/---

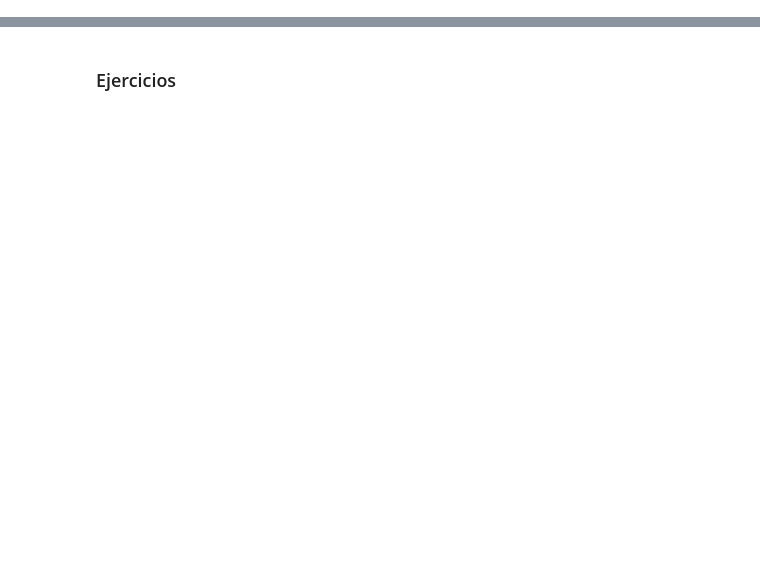
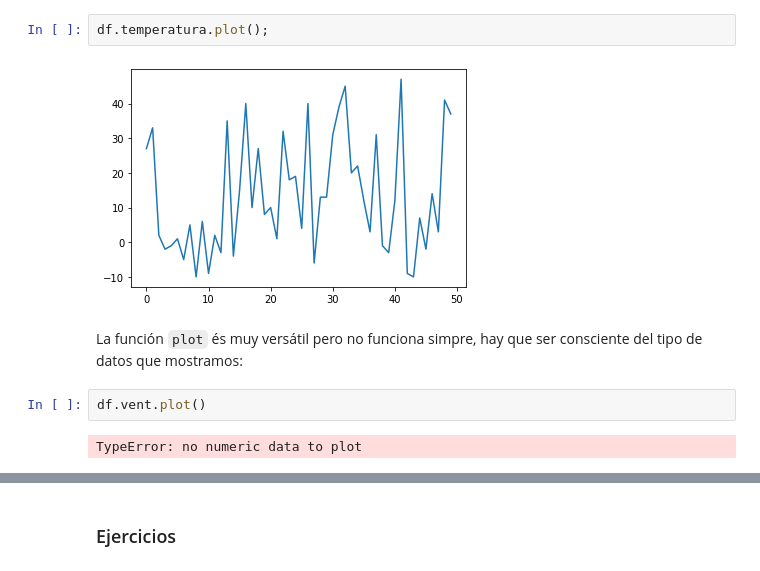
Before and after one commit to wisaaco/TxADM, a Jupyter notebook: notebooks/Part2/00_Pandas/03_Visualizacion.ipynb, the cells around one changed output, grey strips where cells are left out. Drawn from its saved outputs; the diff is of its cells as text; blank space fills up the shorter version.

```diff
--- a/notebooks/Part2/00_Pandas/03_Visualizacion.ipynb
+++ b/notebooks/Part2/00_Pandas/03_Visualizacion.ipynb
@@ -216,0 +50,10 @@ sns.jointplot(x=x, y=y);
+# %%
+df.temperatura.plot();
+# %% [output]
+[figure, added]
+# %% [markdown]
+La función `plot` és muy versátil pero no funciona simpre, hay que ser consciente del tipo de datos que mostramos:
+# %%
+df.vent.plot()
+# %% [output]
+TypeError: no numeric data to plot
```
Also changed, not shown: parts of 83 cells of this notebook, 5 other files.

\---

Aside from the pictures, repeat the listing exactly.

# Finished exercise:
Before and after one commit to wisaaco/TxADM, a Jupyter notebook: notebooks/Part2/00_Pandas/03_Visualizacion.ipynb, the cells around one changed output, grey strips where cells are left out. Drawn from its saved outputs; the diff is of its cells as text; blank space fills up the shorter version.

```diff
--- a/notebooks/Part2/00_Pandas/03_Visualizacion.ipynb
+++ b/notebooks/Part2/00_Pandas/03_Visualizacion.ipynb
@@ -216,0 +50,10 @@ sns.jointplot(x=x, y=y);
+# %%
+df.temperatura.plot();
+# %% [output]
+[figure, added]
+# %% [markdown]
+La función `plot` és muy versátil pero no funciona simpre, hay que ser consciente del tipo de datos que mostramos:
+# %%
+df.vent.plot()
+# %% [output]
+TypeError: no numeric data to plot
```
Also changed, not shown: parts of 83 cells of this notebook, 5 other files.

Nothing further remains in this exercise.